▸ **Task requirements**: Read through the listing below, and copy every line where the string "erstellen" appears.

▸ **Material provided**:

• • •

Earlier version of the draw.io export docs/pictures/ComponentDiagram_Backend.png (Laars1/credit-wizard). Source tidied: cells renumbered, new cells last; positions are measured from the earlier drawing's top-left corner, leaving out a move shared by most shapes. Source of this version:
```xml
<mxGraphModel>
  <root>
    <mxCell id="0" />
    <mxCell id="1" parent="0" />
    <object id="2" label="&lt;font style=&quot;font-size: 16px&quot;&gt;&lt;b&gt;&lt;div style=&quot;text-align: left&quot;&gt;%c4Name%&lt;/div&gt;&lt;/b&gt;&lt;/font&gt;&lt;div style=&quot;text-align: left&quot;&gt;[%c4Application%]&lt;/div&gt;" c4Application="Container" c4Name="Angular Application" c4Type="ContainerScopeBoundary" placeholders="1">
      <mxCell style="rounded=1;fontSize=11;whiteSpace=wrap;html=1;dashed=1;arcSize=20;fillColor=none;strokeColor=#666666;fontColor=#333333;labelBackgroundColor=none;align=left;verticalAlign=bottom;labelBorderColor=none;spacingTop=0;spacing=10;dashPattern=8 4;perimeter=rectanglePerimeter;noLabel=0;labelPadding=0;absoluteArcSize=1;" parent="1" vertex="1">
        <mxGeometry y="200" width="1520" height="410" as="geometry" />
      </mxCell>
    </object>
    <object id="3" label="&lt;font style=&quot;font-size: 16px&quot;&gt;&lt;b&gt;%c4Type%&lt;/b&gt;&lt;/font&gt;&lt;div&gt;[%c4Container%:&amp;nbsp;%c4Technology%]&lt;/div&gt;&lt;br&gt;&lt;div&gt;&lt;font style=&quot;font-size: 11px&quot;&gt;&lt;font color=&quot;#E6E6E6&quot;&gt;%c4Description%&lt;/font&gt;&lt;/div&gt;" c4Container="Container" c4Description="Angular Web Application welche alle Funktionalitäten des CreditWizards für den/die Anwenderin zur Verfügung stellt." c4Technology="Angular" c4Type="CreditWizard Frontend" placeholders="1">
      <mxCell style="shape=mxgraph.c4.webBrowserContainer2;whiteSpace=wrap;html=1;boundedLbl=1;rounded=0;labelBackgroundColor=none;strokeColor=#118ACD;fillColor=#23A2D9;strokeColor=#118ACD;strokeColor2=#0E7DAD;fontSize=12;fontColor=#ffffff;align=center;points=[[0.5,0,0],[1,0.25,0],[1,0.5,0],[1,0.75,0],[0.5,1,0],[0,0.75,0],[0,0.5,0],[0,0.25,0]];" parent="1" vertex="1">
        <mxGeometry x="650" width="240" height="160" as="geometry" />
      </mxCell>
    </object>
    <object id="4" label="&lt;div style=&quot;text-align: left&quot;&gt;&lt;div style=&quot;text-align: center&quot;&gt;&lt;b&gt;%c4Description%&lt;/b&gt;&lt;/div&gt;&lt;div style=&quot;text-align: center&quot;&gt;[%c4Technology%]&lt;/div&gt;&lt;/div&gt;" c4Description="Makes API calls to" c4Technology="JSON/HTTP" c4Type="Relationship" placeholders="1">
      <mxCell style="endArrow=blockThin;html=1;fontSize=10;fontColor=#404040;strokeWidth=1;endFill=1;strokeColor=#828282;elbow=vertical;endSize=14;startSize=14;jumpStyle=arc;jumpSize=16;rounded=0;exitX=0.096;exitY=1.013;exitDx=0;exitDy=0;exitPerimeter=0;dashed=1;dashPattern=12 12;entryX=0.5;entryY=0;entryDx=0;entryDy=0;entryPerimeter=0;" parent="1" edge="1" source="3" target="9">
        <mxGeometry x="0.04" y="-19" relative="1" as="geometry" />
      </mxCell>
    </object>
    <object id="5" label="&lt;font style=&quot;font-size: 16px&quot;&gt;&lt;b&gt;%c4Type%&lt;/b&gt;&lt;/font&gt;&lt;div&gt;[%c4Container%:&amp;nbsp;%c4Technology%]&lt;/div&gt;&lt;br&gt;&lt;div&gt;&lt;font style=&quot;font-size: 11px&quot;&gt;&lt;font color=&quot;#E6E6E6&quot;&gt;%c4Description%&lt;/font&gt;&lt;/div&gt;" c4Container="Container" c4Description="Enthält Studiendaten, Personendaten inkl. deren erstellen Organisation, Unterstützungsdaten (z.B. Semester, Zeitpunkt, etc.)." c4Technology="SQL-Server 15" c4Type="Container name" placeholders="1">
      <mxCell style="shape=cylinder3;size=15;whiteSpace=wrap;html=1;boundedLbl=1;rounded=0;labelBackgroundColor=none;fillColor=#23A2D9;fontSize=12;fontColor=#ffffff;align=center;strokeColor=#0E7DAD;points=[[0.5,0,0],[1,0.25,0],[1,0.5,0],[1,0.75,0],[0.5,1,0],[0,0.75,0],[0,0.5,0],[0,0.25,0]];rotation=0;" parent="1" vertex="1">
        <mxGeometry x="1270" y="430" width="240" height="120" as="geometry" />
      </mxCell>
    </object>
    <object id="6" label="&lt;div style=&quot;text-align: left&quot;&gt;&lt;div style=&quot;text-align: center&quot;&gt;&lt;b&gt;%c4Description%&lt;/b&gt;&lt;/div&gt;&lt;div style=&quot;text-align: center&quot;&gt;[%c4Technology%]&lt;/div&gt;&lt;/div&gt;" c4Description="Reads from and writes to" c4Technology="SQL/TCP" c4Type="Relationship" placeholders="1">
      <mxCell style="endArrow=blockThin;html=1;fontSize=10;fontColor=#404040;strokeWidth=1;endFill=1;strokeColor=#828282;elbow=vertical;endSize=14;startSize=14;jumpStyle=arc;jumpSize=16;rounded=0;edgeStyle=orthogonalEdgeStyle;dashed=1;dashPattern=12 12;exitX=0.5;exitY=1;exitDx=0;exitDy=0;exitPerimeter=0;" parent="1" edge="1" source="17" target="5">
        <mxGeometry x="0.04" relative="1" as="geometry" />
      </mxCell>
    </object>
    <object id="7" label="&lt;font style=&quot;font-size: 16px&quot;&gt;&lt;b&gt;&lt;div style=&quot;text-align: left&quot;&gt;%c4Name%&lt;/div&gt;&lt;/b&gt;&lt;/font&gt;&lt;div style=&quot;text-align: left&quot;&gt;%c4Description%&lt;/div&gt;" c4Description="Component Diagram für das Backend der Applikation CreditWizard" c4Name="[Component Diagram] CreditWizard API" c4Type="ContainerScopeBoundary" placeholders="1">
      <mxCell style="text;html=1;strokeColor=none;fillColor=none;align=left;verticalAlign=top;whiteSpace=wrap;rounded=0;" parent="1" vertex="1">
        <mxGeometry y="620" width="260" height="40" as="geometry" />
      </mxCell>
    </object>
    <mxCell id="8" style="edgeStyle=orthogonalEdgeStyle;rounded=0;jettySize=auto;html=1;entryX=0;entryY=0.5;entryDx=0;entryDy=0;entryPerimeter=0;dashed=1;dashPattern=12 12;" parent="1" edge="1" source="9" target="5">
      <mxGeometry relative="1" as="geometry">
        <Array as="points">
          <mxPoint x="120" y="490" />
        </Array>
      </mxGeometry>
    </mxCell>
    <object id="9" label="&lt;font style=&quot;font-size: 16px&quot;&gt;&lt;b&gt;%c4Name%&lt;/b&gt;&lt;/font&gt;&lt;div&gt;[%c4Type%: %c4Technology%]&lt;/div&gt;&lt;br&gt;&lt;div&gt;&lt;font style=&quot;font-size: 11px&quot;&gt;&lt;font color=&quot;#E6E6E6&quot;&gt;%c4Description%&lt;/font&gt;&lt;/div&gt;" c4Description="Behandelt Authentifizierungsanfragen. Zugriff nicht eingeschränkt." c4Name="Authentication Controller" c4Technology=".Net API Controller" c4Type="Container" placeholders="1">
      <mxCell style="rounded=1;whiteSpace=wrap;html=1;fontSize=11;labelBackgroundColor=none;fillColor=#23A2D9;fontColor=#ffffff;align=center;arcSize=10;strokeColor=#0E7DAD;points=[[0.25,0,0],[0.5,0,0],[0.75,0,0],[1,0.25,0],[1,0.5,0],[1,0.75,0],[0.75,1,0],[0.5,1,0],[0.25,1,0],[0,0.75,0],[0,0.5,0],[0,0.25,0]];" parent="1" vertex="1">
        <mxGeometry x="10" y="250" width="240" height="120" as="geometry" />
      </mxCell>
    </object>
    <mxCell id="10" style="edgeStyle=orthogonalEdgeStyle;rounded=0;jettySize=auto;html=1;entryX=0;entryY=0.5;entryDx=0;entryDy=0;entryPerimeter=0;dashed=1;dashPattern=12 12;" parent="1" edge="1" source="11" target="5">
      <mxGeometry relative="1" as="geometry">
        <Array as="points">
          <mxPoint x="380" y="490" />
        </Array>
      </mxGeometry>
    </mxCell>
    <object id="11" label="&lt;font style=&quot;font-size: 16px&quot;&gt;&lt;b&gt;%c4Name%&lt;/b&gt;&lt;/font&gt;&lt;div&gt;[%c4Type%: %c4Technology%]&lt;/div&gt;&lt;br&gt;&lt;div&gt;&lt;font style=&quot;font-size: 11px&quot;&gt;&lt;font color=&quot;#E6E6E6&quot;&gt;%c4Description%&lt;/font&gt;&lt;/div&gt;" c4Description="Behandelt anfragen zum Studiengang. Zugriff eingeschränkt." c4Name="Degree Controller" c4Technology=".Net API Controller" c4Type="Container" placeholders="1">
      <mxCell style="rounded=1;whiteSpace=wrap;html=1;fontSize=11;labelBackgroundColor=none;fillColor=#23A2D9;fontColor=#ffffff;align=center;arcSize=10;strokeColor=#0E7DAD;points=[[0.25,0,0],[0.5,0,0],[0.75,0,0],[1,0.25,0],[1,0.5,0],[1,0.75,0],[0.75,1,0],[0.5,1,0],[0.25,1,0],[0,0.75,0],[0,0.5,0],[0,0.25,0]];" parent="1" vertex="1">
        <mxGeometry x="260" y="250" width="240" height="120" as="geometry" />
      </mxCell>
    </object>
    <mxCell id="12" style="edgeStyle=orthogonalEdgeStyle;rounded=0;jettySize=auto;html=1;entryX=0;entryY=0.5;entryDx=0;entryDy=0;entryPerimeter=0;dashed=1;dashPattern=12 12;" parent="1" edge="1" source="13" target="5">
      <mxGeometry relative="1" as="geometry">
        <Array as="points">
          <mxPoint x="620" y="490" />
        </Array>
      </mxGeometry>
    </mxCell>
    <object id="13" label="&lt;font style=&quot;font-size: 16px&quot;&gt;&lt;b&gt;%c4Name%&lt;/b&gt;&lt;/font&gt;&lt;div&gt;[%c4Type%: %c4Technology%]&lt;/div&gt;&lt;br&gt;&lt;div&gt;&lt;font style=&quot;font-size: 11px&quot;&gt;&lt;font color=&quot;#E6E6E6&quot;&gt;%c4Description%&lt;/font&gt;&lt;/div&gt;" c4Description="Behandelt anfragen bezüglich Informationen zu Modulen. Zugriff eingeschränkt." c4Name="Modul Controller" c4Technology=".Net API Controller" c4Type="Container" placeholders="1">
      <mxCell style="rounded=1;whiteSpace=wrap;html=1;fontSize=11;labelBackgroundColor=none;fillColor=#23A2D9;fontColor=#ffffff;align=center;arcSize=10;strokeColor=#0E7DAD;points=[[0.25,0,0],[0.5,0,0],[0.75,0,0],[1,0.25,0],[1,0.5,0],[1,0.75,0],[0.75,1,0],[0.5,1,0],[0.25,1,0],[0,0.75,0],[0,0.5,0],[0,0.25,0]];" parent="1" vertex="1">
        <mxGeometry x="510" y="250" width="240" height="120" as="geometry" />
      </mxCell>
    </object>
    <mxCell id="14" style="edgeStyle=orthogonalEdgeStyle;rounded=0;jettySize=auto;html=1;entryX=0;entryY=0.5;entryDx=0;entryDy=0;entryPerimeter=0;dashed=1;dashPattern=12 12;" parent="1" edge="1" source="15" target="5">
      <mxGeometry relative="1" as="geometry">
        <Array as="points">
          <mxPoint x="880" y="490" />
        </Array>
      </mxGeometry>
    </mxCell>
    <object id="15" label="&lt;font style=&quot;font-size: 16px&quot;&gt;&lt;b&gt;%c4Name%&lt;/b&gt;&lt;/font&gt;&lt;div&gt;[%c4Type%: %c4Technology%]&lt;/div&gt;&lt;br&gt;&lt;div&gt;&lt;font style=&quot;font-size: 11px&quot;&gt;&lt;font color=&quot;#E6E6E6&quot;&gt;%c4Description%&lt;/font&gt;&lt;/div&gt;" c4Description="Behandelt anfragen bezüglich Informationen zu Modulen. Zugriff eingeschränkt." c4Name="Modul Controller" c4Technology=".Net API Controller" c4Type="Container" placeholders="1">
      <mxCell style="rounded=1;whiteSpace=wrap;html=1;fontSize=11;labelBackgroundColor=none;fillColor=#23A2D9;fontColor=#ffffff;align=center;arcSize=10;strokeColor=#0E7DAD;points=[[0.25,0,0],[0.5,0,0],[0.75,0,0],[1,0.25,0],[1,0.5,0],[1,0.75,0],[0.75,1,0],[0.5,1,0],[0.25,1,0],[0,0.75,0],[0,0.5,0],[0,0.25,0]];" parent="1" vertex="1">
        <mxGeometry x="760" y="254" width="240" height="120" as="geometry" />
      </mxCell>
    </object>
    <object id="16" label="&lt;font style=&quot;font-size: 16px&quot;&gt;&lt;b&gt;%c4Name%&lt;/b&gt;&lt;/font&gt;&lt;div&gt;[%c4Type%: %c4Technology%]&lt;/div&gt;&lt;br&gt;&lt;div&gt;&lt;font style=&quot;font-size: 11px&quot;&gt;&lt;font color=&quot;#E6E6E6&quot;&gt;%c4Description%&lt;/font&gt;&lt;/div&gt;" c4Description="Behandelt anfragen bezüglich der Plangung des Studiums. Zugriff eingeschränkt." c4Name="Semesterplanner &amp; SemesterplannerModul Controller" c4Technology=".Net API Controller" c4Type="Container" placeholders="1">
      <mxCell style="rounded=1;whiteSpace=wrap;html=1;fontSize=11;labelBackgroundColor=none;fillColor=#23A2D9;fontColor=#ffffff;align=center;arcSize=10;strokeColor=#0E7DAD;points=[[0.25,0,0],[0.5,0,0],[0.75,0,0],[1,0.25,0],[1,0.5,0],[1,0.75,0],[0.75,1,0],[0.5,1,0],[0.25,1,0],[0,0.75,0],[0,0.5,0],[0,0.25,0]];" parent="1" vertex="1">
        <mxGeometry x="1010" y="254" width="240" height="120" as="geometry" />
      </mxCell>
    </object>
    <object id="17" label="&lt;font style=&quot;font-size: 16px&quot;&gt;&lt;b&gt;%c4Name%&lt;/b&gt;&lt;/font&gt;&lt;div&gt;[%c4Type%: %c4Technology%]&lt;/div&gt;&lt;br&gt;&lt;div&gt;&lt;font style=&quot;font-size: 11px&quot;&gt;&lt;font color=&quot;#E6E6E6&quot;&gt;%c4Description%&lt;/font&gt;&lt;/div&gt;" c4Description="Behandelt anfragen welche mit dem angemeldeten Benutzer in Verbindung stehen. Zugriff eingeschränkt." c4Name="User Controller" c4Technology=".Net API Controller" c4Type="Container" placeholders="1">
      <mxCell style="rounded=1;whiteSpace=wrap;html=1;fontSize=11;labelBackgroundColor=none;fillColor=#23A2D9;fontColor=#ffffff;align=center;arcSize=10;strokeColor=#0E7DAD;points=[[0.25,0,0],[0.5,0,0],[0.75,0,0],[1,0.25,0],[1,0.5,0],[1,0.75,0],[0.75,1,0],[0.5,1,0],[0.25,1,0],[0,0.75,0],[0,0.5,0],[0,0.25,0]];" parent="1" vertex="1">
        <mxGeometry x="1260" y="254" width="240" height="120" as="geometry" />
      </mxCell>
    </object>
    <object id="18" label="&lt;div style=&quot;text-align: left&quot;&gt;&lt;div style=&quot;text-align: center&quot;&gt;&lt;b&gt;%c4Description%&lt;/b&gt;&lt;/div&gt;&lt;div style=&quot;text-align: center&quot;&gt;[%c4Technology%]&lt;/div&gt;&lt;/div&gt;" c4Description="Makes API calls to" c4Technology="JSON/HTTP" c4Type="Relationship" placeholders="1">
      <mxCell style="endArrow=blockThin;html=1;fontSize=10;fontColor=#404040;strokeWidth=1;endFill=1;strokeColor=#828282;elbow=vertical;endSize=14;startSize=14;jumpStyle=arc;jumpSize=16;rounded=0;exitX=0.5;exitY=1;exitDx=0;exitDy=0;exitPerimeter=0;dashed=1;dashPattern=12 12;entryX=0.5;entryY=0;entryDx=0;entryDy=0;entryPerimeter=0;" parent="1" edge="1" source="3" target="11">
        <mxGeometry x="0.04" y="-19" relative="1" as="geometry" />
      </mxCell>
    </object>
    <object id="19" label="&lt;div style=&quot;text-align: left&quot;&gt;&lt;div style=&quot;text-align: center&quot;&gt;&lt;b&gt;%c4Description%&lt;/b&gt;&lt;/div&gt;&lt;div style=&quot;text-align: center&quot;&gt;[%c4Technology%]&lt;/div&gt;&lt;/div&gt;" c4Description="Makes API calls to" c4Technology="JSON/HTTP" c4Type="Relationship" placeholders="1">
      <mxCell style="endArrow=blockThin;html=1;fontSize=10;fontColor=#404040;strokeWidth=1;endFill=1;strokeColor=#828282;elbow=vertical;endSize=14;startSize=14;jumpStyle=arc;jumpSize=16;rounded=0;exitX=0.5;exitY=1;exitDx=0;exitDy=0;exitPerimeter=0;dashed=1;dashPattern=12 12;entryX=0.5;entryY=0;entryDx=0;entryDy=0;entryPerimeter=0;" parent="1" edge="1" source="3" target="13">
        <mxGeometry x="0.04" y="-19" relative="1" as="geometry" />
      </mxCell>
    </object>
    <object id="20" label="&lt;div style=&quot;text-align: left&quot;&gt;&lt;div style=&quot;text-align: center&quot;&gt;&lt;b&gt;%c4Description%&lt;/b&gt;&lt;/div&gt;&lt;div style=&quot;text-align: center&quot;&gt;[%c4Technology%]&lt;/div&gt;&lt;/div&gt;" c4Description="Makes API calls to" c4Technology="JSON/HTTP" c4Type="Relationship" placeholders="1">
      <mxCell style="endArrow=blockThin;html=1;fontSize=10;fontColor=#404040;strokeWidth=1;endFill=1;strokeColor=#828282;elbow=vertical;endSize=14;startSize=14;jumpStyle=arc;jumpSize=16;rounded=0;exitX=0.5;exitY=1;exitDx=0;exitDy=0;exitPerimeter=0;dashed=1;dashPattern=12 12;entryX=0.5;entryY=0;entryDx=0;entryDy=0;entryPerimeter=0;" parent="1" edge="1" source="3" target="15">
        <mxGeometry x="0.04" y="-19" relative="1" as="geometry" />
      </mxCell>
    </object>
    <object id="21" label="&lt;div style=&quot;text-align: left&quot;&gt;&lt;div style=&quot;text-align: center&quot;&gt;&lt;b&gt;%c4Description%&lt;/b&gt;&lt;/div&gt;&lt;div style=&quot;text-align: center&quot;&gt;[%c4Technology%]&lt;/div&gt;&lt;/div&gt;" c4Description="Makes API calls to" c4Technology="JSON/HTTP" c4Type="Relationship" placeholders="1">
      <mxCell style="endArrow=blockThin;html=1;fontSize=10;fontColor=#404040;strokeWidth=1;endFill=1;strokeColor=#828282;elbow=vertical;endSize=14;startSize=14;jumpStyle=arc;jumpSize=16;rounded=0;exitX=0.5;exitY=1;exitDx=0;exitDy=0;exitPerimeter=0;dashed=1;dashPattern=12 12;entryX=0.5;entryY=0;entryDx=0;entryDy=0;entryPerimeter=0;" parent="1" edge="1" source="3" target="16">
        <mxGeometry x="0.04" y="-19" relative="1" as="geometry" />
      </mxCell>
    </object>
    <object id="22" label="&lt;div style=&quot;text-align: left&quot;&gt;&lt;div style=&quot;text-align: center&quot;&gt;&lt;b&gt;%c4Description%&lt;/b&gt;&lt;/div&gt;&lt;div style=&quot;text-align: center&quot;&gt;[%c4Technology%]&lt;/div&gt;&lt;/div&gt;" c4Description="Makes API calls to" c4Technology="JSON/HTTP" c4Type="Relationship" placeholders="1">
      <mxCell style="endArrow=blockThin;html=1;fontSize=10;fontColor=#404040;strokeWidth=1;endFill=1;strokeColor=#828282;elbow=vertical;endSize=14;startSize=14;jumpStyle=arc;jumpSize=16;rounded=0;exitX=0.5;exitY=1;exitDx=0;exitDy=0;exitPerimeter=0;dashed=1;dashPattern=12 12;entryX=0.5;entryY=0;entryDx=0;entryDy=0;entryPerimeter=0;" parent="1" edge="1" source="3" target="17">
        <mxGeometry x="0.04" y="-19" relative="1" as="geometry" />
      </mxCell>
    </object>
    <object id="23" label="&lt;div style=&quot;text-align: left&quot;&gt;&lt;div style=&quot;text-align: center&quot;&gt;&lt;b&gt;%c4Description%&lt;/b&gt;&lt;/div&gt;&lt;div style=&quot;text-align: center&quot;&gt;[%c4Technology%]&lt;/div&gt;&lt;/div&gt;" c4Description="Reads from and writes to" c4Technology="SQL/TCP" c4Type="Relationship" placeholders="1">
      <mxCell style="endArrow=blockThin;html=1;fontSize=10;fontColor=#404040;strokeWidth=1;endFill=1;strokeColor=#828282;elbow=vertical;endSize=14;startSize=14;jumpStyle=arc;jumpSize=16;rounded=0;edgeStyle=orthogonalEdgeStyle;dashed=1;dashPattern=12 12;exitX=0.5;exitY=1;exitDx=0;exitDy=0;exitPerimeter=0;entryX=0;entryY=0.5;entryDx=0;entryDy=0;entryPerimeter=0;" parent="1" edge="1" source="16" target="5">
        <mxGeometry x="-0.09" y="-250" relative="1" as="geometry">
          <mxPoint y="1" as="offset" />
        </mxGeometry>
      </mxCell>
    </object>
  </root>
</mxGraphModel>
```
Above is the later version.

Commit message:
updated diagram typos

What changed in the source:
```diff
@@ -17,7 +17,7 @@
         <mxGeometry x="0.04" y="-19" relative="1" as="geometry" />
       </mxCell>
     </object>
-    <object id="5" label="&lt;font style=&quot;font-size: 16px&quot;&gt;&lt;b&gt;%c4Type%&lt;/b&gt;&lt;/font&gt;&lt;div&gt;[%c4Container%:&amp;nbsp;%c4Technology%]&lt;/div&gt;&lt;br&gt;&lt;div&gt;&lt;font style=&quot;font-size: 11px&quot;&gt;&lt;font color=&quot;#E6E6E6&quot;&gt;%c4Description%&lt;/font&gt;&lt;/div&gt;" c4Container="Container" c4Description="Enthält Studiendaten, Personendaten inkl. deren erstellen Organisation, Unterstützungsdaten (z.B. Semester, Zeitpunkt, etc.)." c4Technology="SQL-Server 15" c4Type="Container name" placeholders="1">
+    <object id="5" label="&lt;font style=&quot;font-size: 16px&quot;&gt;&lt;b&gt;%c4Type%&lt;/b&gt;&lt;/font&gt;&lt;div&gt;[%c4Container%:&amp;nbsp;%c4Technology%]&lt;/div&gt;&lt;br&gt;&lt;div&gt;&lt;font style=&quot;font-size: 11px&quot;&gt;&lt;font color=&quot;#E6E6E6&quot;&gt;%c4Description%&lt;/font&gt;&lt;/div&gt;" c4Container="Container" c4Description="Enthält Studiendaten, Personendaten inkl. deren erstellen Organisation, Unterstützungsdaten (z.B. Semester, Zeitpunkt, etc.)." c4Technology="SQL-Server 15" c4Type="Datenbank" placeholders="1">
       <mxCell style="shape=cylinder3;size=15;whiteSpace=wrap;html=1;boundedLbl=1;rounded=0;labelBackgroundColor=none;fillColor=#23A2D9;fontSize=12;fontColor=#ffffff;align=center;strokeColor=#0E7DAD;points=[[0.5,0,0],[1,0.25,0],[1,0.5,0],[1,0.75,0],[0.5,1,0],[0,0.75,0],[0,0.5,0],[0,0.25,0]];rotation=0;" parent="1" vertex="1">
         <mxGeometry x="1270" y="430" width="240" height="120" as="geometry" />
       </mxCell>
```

• • •

▸ **Answer to this exercise**:
    <object id="5" label="&lt;font style=&quot;font-size: 16px&quot;&gt;&lt;b&gt;%c4Type%&lt;/b&gt;&lt;/font&gt;&lt;div&gt;[%c4Container%:&amp;nbsp;%c4Technology%]&lt;/div&gt;&lt;br&gt;&lt;div&gt;&lt;font style=&quot;font-size: 11px&quot;&gt;&lt;font color=&quot;#E6E6E6&quot;&gt;%c4Description%&lt;/font&gt;&lt;/div&gt;" c4Container="Container" c4Description="Enthält Studiendaten, Personendaten inkl. deren erstellen Organisation, Unterstützungsdaten (z.B. Semester, Zeitpunkt, etc.)." c4Technology="SQL-Server 15" c4Type="Container name" placeholders="1">
-    <object id="5" label="&lt;font style=&quot;font-size: 16px&quot;&gt;&lt;b&gt;%c4Type%&lt;/b&gt;&lt;/font&gt;&lt;div&gt;[%c4Container%:&amp;nbsp;%c4Technology%]&lt;/div&gt;&lt;br&gt;&lt;div&gt;&lt;font style=&quot;font-size: 11px&quot;&gt;&lt;font color=&quot;#E6E6E6&quot;&gt;%c4Description%&lt;/font&gt;&lt;/div&gt;" c4Container="Container" c4Description="Enthält Studiendaten, Personendaten inkl. deren erstellen Organisation, Unterstützungsdaten (z.B. Semester, Zeitpunkt, etc.)." c4Technology="SQL-Server 15" c4Type="Container name" placeholders="1">
+    <object id="5" label="&lt;font style=&quot;font-size: 16px&quot;&gt;&lt;b&gt;%c4Type%&lt;/b&gt;&lt;/font&gt;&lt;div&gt;[%c4Container%:&amp;nbsp;%c4Technology%]&lt;/div&gt;&lt;br&gt;&lt;div&gt;&lt;font style=&quot;font-size: 11px&quot;&gt;&lt;font color=&quot;#E6E6E6&quot;&gt;%c4Description%&lt;/font&gt;&lt;/div&gt;" c4Container="Container" c4Description="Enthält Studiendaten, Personendaten inkl. deren erstellen Organisation, Unterstützungsdaten (z.B. Semester, Zeitpunkt, etc.)." c4Technology="SQL-Server 15" c4Type="Datenbank" placeholders="1">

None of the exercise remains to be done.